Abū ʿAlī al-Ḥusayn ibn ʿAbd Allāh ibn al-Ḥasan ibn ʿAlī ibn Sīnā, Avicenna in Latin, was born on the 22nd of August, 980. He is among the most celebrated and famous Muslim medical scientist and physician.He is regarded as the father of modern medicine and also as the prince of all physicians, Avicenna holds such a great place in different fields of science that even a millennium after his death his ideas are discussed in class rooms. His efforts for which he is fondly remembered are in the realms of philosophy and medicine but besides these two branches of knowledge, he also made significant contributions in astronomy, alchemy, geography, geology, psychology, mathematics, physics, poetry, logic, and Islamic theology. In fact, he was a great seeker and disperser of knowledge. Everything in nature interested him and he performed his research on everything.

“Avicenna wrote a large number of medical works in Arabic and also a few in Persian, including treatises on particular diseases, as well as poems summarizing the basic principles of medicine. His masterwork, however, is the Cannon of Medicine (al-Qanun fi al-Tibb), which is certainly the most widely read and influential work of Islamic medicine.” [1]

The Cannon is a comprehensive medical encyclopedia comprising of five volumes. The first volume first contains four treatises, the first of which examines the four elements (earth, air, fire, and water). The first treatise has description of anatomy also. The second treatise is on etiology (cause) and symptoms. The third volume discusses issues like hygiene, health and sickness, and the inevitable death. The fourth volume is mostly on therapeutic nosology (classification of disease) and a general overview of regimens and dietary treatments. The volume two of Cannon is list of medical substances with details on their general properties.

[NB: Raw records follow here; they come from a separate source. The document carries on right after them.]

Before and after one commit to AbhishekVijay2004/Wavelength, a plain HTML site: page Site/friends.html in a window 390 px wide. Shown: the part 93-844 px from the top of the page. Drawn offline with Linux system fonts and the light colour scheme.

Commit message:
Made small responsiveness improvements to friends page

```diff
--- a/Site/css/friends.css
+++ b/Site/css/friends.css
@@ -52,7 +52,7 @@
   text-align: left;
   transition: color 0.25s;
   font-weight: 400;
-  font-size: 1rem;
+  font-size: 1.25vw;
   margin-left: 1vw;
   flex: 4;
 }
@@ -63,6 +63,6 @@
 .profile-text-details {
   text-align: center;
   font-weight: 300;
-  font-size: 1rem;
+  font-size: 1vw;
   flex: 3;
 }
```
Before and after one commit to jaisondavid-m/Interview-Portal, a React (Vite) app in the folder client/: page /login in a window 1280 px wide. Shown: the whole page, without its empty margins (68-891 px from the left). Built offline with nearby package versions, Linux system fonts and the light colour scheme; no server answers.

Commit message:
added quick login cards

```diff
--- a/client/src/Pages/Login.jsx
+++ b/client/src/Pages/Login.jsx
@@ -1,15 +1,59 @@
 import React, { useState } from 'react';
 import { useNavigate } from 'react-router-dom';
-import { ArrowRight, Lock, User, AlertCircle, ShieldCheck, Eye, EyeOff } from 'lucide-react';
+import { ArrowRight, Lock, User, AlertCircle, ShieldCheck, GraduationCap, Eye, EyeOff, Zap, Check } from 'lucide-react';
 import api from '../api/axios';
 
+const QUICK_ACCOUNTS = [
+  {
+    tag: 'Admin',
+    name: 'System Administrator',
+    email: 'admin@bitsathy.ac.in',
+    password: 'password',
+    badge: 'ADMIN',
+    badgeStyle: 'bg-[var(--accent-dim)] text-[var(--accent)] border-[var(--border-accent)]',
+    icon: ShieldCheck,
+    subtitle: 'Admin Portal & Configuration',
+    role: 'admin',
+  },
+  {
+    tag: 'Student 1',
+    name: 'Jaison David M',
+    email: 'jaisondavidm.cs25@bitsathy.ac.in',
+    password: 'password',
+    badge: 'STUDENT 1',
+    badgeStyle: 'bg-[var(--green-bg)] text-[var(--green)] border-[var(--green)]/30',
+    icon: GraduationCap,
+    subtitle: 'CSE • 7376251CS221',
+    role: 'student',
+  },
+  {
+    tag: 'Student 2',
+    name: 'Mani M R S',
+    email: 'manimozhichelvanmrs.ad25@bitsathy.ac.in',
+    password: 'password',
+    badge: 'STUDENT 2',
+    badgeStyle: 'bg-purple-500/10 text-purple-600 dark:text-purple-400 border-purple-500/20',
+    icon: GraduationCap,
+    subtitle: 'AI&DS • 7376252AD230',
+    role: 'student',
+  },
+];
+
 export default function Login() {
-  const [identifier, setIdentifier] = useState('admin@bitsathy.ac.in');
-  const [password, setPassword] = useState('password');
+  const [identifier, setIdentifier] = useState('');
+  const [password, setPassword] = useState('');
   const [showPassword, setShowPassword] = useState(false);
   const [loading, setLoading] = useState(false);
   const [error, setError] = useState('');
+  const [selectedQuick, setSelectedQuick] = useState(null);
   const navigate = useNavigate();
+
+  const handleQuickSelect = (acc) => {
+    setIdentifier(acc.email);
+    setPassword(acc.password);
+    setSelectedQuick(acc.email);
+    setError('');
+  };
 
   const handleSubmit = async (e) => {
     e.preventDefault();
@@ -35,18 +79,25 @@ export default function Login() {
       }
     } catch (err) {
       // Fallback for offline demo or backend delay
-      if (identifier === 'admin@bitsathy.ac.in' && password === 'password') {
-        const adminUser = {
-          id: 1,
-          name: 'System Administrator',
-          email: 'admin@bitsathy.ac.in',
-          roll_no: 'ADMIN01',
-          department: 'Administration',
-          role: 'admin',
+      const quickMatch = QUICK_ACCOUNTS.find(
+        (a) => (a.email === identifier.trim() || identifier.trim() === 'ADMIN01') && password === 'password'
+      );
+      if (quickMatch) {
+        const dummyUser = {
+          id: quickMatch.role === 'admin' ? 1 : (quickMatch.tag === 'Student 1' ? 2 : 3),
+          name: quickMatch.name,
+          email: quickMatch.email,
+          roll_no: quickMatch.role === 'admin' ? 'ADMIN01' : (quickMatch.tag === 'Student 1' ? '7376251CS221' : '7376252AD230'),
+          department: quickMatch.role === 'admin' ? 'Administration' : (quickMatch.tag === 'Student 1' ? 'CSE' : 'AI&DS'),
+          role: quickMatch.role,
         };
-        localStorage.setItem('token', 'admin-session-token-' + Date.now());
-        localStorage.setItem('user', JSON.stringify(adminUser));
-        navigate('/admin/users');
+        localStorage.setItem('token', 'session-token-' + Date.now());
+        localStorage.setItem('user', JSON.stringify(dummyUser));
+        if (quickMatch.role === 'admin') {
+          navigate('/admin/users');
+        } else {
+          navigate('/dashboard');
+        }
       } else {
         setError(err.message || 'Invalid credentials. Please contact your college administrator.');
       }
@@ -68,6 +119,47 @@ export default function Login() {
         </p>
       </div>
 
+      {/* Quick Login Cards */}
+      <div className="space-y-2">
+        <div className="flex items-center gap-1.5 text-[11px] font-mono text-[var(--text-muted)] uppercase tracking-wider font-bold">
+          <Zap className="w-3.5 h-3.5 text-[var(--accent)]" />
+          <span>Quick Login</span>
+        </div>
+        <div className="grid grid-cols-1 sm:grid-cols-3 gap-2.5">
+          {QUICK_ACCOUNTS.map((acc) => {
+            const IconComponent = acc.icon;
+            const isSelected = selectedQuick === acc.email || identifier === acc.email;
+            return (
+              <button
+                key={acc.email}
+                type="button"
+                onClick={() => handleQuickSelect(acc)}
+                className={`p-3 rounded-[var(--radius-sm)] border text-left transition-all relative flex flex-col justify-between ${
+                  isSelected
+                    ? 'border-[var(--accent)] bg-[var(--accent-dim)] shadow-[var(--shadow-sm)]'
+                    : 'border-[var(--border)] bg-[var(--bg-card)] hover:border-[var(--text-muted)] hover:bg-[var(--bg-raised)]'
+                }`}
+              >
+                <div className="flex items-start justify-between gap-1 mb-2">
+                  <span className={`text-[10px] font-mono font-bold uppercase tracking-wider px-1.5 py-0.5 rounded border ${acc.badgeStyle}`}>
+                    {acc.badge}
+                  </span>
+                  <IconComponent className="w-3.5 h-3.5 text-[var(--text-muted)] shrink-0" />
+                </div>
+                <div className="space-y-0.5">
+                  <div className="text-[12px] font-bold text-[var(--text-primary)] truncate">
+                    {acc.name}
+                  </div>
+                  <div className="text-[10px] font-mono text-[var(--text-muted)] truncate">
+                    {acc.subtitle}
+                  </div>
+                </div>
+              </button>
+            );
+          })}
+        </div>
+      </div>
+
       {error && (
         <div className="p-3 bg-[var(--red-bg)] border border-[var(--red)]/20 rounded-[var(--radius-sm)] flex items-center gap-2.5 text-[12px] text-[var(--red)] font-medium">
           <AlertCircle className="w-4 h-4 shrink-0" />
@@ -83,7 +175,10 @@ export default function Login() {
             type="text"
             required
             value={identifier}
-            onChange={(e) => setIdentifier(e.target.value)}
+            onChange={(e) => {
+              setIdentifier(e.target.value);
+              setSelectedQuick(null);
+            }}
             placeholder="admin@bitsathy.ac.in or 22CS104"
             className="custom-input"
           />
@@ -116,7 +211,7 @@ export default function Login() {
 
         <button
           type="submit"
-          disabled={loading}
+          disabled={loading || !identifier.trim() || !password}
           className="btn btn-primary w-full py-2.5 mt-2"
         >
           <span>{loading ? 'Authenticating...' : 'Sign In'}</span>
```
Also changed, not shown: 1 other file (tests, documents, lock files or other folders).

The third volume of Cannon contains details on diagnosis and treatment of diseases specific to one part of the body. The fourth volume is on the diseases that are not specific to certain organs. It covers the diagnosis and treatment of conditions covering multiple body parts or the entire body. The fifth volume of Cannon is a big formulary of compound remedies. This volume along with second volume offer important compendia of about 760 simple and compound drugs. The Cannon became the main part of syllabus on medicine in Medieval European universities and it was reprinted several times in different languages. Avicenna described medical theory and practice in Cannon in such a way that this book holds authoritative status on Islamic medicine for all times.

“Avicenna possessed much clinical insight, and is given credit for the first description of several drugs and diseases, such as meningitis, which he was the first to describe correctly. But it is essentially for his penetration and his understanding of the philosophical principles of medicine, on the way one hand, and his mastery of the psychological treatment of physical ailments , or of psychosomatic medicine as it is called today, on the other hand, that he is celebrated.”[2].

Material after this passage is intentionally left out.